How difficult it must have been for Archibald, his wife Catherine and daughter Catherine to move from the island of Isley, Scotland across the ocean to a parcel of land in the wilds of Ontario Canada and to make a new life there was back in the early 1800s.

If I may add a personal note, Diane and I with two babies in tow purchased a 25-acre bush lot 37 years ago, cleared a spot and built a home to raise our family. We gleaned an appreciation of only some of the challenges Archibald and Catherine must have faced. From personal experience we are in awe of just how hard our antecedents had to work to develop this beautiful province of Ontario.

The fact that no famous person, prime minister or military man ever visited or slept at the Woodrow homestead is testimony to the people that worked so hard over the years to preserve this site as an example of the settlement program of the time in Ontario.

Oh yes, there is at least one interesting incident we know of that took place at the homestead. As the story is told, daughter Catherine eloped with George Borland. She climbed through a loft window as George waited at the Coldwater River with his canoe. And that is about all we know about that particular bit of history.

Brother Sandy Woodrow married and built a brick house which stood next to Timber Mart as you drive into Coldwater. It is long gone now. Bill Woodrow, Jim Woodrow, and Neil Woodrow, all bachelors, stayed on the homestead farm after Archibald and his wife Catherine passed. The other son and daughters all married and today many residents of the area trace their ancestry back to this homestead.

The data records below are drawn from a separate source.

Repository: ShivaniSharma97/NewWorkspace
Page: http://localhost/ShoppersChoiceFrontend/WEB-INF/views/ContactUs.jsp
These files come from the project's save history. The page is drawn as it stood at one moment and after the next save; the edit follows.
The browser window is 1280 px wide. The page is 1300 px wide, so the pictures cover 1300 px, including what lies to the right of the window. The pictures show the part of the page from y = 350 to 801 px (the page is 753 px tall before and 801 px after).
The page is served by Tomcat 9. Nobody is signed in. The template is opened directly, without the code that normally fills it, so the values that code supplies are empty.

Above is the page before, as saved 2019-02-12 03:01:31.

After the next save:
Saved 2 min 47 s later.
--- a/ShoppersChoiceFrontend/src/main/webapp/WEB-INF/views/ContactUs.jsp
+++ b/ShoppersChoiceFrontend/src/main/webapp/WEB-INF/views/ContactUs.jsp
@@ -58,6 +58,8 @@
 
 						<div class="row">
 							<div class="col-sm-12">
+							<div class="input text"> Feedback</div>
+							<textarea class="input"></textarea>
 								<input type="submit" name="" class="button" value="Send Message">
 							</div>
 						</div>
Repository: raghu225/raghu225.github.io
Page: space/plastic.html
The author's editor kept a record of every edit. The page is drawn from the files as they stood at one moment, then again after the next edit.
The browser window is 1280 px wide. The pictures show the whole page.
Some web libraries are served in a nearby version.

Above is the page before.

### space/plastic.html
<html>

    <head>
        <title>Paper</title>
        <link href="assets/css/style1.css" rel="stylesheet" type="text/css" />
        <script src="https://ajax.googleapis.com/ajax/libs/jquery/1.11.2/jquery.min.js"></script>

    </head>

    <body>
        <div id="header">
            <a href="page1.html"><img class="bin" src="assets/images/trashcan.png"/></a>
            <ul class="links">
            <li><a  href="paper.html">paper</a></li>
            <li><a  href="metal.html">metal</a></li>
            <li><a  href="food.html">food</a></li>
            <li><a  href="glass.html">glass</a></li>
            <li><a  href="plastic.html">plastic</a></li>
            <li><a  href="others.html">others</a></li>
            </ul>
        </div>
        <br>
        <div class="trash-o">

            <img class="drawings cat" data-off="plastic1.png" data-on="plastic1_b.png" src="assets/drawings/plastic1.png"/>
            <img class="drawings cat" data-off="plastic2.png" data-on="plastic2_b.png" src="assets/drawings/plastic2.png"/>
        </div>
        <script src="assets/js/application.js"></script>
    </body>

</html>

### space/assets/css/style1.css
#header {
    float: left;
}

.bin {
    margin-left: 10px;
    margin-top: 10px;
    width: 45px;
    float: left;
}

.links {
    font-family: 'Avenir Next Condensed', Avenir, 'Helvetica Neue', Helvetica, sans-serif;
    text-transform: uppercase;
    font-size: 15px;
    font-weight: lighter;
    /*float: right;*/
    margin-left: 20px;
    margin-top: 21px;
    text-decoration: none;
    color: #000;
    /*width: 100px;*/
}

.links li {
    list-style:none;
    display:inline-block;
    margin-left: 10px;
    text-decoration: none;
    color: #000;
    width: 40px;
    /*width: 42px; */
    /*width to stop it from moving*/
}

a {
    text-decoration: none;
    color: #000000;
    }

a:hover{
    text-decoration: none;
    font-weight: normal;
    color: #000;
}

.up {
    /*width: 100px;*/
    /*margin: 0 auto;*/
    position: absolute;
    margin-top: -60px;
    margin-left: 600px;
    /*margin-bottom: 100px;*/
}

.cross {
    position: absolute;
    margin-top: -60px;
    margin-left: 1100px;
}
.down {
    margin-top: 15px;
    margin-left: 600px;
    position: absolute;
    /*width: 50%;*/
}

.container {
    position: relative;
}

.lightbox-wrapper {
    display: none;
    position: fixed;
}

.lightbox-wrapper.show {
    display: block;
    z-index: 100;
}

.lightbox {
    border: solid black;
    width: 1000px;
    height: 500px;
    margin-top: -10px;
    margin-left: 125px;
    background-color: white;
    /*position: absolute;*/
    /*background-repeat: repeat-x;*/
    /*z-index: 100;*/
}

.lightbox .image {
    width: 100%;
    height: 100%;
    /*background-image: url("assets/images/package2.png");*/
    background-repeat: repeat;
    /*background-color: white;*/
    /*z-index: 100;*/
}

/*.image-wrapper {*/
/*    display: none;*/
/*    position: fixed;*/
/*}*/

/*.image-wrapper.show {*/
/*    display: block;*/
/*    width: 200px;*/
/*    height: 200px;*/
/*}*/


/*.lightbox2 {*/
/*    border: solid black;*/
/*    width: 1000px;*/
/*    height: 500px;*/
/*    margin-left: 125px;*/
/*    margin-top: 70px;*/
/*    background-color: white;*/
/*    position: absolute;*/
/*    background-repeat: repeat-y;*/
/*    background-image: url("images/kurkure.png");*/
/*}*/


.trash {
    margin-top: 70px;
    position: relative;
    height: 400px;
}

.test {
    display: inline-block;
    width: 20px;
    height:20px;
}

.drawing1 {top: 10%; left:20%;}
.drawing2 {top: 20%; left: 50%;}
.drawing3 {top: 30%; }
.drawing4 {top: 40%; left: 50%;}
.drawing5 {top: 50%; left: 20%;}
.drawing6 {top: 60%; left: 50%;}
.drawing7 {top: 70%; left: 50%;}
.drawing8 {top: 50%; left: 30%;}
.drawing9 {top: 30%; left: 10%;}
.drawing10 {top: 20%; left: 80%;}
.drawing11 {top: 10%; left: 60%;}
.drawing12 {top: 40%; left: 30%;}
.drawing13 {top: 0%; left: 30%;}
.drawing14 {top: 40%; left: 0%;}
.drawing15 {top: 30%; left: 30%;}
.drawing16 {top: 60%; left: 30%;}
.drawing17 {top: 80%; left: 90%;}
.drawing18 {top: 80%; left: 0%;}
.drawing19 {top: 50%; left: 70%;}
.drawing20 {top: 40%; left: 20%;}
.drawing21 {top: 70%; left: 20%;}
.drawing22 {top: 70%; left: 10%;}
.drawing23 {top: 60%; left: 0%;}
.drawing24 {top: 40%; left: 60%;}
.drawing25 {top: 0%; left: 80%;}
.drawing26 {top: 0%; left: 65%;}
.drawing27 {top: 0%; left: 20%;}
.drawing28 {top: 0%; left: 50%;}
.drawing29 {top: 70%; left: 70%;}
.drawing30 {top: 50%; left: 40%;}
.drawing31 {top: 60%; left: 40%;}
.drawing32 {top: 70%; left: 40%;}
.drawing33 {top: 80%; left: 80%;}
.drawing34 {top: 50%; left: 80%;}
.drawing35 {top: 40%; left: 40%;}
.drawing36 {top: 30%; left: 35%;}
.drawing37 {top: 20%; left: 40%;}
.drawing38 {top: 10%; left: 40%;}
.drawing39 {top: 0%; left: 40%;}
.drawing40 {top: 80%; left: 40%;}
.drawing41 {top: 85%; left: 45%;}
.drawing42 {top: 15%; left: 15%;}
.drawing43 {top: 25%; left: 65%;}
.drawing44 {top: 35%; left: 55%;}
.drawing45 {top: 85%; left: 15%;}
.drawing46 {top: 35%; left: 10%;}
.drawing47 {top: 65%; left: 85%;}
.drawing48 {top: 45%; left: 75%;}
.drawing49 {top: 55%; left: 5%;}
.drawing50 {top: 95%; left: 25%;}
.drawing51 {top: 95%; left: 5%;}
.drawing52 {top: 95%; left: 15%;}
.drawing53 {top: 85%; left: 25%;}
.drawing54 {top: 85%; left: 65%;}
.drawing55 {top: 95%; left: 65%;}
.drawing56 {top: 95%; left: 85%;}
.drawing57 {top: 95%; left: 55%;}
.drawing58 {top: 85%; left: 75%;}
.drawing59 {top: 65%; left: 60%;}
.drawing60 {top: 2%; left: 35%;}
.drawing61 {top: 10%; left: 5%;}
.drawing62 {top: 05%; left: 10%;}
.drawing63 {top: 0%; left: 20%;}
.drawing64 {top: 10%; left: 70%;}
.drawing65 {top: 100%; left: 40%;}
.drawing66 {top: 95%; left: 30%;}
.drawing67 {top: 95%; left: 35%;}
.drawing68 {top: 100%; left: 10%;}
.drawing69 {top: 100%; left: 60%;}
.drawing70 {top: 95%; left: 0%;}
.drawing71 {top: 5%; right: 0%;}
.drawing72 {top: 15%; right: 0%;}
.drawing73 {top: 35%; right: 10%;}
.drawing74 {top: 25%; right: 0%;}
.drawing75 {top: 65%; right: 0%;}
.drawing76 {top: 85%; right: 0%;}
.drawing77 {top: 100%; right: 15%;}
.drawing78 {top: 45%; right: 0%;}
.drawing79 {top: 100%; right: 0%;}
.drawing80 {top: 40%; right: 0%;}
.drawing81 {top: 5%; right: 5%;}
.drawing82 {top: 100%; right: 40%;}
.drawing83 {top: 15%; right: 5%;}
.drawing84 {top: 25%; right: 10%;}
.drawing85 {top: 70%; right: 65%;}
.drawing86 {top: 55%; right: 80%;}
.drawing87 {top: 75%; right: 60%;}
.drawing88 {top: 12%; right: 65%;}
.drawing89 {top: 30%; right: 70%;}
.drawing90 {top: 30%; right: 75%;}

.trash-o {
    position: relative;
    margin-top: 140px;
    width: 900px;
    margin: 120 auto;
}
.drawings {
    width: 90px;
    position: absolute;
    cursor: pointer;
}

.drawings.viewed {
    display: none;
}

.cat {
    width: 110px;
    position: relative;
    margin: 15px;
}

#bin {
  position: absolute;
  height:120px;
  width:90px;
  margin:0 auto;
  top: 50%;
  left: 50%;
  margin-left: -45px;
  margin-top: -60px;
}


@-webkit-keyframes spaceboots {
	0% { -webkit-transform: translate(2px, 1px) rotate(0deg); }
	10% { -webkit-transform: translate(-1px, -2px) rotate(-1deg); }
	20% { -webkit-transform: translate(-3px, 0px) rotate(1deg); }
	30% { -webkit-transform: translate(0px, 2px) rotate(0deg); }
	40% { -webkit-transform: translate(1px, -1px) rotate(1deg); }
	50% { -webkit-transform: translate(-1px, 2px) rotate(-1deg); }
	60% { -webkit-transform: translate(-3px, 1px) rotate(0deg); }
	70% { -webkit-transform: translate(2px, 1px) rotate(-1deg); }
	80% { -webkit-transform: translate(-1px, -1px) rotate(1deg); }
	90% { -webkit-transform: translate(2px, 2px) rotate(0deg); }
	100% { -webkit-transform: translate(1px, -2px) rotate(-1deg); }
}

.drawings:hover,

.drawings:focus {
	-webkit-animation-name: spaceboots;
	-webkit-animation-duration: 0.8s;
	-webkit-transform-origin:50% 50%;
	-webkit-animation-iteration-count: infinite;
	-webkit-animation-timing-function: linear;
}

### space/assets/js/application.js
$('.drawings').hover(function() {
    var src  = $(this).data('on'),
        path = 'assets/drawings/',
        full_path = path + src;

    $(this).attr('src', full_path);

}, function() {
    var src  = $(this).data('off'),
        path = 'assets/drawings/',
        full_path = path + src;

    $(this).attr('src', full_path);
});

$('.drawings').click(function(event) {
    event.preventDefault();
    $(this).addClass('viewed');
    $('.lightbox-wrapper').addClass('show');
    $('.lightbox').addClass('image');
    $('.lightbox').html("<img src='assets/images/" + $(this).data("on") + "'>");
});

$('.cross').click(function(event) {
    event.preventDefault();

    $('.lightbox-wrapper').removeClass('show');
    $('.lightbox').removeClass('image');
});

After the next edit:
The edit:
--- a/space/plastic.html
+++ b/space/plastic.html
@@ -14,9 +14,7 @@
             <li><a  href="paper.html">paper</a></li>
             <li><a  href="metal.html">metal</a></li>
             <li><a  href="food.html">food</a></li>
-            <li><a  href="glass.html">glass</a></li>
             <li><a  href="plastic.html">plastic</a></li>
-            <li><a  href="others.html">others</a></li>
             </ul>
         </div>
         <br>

This is just a taste of this wonderful heritage museum and a smattering of our local history. Visit us soon. Bring friends and family. Admission is by donation.

See the original article at The Cottage Shack magazine